Stored items:
■ ■ ■ ■

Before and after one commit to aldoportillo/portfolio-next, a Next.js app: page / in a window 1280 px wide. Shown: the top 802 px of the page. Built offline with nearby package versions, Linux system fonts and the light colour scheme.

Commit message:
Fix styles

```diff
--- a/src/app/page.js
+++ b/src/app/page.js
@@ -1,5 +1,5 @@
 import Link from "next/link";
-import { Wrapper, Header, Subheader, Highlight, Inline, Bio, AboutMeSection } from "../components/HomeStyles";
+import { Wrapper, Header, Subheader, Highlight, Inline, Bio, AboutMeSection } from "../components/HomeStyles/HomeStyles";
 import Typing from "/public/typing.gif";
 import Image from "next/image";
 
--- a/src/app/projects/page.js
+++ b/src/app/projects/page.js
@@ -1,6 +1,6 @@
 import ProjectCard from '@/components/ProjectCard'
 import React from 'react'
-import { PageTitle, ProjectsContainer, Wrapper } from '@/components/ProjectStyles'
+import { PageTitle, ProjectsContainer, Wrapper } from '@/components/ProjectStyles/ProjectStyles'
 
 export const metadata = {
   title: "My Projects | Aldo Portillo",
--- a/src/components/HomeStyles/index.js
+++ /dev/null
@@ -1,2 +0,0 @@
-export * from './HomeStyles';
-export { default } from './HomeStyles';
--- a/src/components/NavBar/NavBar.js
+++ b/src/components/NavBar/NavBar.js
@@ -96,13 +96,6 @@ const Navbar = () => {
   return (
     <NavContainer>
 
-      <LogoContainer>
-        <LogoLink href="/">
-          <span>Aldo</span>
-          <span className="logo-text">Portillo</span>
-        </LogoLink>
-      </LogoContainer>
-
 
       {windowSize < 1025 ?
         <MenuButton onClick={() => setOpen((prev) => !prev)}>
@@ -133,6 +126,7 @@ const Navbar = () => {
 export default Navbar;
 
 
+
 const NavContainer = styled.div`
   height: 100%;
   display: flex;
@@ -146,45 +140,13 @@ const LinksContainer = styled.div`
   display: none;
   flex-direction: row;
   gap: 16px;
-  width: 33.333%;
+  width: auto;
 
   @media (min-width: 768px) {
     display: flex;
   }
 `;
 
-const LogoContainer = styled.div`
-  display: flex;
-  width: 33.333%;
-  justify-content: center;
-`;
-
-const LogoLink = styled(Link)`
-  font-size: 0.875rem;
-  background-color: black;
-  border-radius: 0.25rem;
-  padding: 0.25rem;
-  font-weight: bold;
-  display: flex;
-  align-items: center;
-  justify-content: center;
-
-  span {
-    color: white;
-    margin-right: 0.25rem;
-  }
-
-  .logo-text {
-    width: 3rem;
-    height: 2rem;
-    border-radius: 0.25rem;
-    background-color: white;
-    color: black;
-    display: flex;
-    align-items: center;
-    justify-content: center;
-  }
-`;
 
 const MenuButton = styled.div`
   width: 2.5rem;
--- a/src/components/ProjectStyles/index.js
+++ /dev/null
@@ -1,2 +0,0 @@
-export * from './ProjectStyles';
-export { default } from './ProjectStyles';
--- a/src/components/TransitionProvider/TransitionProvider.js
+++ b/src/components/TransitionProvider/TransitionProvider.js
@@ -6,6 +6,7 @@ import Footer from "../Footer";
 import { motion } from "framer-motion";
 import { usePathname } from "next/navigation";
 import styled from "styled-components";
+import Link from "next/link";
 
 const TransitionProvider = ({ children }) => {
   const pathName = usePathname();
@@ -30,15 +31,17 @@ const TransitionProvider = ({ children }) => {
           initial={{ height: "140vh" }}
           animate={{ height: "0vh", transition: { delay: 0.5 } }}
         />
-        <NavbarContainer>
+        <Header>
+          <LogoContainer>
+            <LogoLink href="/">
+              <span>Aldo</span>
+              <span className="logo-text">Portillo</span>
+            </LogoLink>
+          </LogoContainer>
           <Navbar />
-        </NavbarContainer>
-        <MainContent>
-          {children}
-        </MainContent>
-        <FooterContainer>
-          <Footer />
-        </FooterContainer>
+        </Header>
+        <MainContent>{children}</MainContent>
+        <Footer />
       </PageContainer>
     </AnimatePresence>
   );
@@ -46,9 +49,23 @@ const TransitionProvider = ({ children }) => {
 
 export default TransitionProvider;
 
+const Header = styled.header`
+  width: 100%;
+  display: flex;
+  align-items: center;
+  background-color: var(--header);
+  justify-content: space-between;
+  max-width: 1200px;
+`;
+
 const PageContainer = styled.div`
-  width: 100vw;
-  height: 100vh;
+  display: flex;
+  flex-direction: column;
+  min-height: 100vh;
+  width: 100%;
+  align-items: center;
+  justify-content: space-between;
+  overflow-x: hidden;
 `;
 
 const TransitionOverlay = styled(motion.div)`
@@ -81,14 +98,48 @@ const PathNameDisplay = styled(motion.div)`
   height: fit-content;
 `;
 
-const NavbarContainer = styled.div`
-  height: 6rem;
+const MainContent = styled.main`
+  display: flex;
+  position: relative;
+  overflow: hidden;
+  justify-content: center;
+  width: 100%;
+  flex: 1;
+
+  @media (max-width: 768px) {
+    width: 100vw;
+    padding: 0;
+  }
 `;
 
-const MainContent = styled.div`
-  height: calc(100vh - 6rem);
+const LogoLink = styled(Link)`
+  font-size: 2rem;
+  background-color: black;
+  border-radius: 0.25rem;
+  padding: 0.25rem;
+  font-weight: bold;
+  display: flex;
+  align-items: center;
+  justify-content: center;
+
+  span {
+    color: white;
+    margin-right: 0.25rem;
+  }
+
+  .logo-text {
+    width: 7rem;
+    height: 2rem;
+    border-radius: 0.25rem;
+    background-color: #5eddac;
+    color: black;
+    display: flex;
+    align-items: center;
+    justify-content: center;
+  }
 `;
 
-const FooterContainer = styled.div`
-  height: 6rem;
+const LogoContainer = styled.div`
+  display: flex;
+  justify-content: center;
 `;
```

■ ■ ■ ■

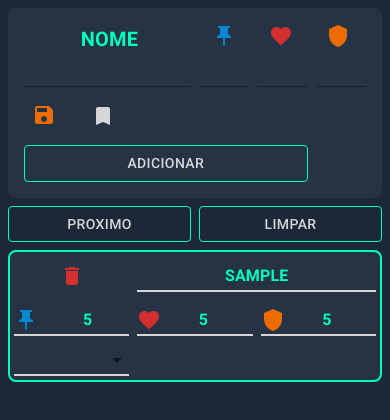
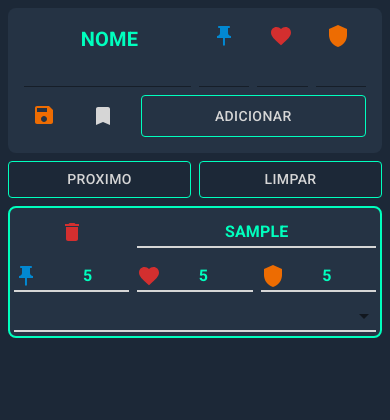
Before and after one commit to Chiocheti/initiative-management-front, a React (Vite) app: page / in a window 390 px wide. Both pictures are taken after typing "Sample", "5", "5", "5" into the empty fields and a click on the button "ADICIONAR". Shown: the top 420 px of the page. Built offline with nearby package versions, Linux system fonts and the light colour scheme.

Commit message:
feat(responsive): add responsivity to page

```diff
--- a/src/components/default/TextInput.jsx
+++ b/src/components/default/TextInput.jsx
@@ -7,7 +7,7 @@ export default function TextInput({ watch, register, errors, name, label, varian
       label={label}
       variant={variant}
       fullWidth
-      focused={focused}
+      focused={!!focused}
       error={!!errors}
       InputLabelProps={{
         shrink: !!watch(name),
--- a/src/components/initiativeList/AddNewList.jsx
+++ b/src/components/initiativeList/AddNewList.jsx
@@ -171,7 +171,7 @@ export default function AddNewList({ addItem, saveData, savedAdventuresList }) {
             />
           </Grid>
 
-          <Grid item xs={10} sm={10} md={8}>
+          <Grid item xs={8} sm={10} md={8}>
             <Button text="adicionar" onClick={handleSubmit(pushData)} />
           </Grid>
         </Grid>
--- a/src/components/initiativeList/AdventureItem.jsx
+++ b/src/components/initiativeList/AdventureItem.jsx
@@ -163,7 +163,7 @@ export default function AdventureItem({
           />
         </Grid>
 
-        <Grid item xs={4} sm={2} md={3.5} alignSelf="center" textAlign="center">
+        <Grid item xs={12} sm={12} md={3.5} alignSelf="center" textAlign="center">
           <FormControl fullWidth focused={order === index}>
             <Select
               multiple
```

■ ■ ■ ■

PROBLEM TO SOLVE:
Which lines of the records above contain the word "AddNewList"? Report each one.

SOLUTION TO THE EXERCISE:
--- a/src/components/initiativeList/AddNewList.jsx
+++ b/src/components/initiativeList/AddNewList.jsx
@@ -171,7 +171,7 @@ export default function AddNewList({ addItem, saveData, savedAdventuresList }) {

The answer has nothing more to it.